Firefighters from San Bartolomé de Tirajana intervened on Tuesday to extinguish the fire that broke out in two homes in the Club Camping Pasito Blanco community of owners, in the municipality of San Bartolomé de Tirajana, according to the 112 CECOES Emergency and Security Coordination Centre of the Government of the Canary Islands.

The CECOES received a call at 12:57 reporting that two sheds had caught fire. Medical personnel from a basic life support ambulance from the Canarian Emergency Service (SUC) dispatched to the campsite area confirmed that there were no human casualties, according to CECOES. Firefighters found a dead, charred dog among the ashes at the scene.

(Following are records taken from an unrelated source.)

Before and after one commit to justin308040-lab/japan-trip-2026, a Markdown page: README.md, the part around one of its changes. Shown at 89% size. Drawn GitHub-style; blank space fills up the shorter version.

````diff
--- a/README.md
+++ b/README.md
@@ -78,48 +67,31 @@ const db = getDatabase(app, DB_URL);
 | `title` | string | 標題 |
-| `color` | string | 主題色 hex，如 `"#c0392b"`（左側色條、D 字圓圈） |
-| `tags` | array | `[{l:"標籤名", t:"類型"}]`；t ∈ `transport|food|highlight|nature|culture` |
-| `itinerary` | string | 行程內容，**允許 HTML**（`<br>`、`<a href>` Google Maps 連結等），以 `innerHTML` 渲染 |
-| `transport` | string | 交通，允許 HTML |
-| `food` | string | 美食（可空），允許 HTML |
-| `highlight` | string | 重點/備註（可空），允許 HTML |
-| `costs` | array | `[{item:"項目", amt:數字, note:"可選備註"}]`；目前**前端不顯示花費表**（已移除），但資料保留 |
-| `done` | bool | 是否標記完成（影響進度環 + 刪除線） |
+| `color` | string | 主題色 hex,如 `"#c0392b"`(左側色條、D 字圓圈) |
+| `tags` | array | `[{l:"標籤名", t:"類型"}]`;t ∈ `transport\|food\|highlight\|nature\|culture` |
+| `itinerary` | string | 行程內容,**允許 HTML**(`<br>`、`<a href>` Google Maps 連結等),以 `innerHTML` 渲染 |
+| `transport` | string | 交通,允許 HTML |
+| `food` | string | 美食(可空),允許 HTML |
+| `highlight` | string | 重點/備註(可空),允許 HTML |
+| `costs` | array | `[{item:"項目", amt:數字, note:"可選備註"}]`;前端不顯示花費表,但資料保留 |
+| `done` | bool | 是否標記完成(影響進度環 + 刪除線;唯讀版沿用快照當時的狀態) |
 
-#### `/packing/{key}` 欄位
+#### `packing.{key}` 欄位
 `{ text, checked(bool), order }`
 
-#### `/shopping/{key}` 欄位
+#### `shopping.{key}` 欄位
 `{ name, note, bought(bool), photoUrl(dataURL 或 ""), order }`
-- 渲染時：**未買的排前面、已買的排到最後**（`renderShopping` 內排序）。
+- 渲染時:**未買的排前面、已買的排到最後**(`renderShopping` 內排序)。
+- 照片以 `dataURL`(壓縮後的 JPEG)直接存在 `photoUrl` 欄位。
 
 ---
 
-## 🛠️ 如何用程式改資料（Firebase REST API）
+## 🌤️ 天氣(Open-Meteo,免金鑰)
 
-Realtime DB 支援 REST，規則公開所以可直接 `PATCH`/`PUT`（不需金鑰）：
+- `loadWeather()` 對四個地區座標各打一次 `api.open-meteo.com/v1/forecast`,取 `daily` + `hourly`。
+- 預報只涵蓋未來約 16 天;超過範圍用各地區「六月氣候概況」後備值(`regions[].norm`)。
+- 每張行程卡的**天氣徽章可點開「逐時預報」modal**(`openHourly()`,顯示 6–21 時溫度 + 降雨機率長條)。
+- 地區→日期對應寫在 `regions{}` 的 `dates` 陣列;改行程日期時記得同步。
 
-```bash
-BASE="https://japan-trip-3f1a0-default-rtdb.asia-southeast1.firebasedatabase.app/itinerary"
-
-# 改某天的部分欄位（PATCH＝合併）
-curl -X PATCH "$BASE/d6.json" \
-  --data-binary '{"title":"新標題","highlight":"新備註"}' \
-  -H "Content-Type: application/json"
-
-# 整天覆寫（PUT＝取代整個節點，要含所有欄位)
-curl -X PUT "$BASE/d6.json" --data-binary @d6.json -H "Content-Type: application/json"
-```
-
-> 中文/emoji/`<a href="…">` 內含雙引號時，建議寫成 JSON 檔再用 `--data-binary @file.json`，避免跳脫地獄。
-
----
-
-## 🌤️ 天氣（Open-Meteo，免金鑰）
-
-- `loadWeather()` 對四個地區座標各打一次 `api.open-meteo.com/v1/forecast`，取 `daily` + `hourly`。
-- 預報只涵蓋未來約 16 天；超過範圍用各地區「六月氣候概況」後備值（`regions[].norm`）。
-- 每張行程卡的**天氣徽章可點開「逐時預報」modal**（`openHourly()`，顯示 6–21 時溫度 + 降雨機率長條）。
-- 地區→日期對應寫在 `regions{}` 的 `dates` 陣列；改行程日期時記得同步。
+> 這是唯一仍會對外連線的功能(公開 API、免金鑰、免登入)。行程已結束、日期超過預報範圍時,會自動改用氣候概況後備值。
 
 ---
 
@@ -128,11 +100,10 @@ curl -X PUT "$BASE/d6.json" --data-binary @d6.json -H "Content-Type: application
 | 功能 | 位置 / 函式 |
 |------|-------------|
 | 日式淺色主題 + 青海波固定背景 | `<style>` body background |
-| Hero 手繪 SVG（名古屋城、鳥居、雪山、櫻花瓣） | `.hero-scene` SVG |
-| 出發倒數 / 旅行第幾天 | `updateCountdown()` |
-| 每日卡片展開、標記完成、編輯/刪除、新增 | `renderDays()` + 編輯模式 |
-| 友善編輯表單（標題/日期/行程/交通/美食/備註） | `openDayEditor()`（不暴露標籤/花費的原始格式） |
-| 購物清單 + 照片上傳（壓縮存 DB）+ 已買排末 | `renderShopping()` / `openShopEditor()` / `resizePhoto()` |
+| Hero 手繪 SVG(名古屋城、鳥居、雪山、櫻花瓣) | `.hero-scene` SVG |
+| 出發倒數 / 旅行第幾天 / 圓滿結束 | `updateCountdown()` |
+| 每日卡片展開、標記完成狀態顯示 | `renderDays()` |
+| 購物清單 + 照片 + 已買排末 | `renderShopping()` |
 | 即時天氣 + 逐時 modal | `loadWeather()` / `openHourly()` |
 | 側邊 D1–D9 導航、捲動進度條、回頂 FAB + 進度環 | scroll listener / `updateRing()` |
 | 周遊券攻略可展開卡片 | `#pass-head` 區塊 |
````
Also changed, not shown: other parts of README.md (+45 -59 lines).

According to the firefighters from San Bartolomé de Tirajana, two of the houses were 50% burned. The prefabricated roof of one of them collapsed, and in the other, the fire affected one of the rooms. The flames also reached the doors of a third building and destroyed a motorcycle parked at the entrance.

Also present at the scene were members of the Local Police of San Bartolomé de Tirajana, Civil Protection, and the National Police.

Firefighters left the area at 2:30 p.m. after using 12,000 litres of water to extinguish the flames, which generated an intense black smoke column visible from several kilometres away. The neighbouring homes to the affected ones were evacuated and, after being inspected and ventilated, were made accessible to their residents again.

The causes of the incident are under investigation.

An illegal settlement

The Pasito Blanco camping site does not function as traditional campsites do. Caravans, over the years, have been replaced by prefabricated wooden or trailer-like houses, and occupants no longer spend only weekends or summers there, but have permanently settled in. Something like 220 houses, each about 80 square meters in size, make up this precarious illegal village that can be seen from the Meloneras golf course.

The town hall in previous years did attempt to legalise these constructions through the General Plan, but the Territorial Policy Council were insisting, at least up until 2006, that they are buildings that cannot be legalised under the 2000 Land Law. We do not know if that has changed.

The then Councillor for Urbanism, in San Bartolomé de Tirajana, José Juan Santana, explained to Spanish Language Daily, La Provincia, that the council had attempted to halt construction and had filed reports of urban planning violations, but the individuals involved “did not care because they put the trailer, then a canopy, then made a hole to connect the kitchen or bathroom to the sewer, and by doing so consolidated their construction.”

Santana pointed out, 18 years ago, that there are two problems in this camping site: one Urbanistic and the other Personal, as demolishing this settlement would require relocating the families from there, who in many cases have settled here because it is a “privileged” place, and are unlikely to want to be moved to another location in the municipality.

Some houses are owned by foreigners who reside on the island for a season, and some are occupied by families who only live here on weekends, but there are many permanent residents as well.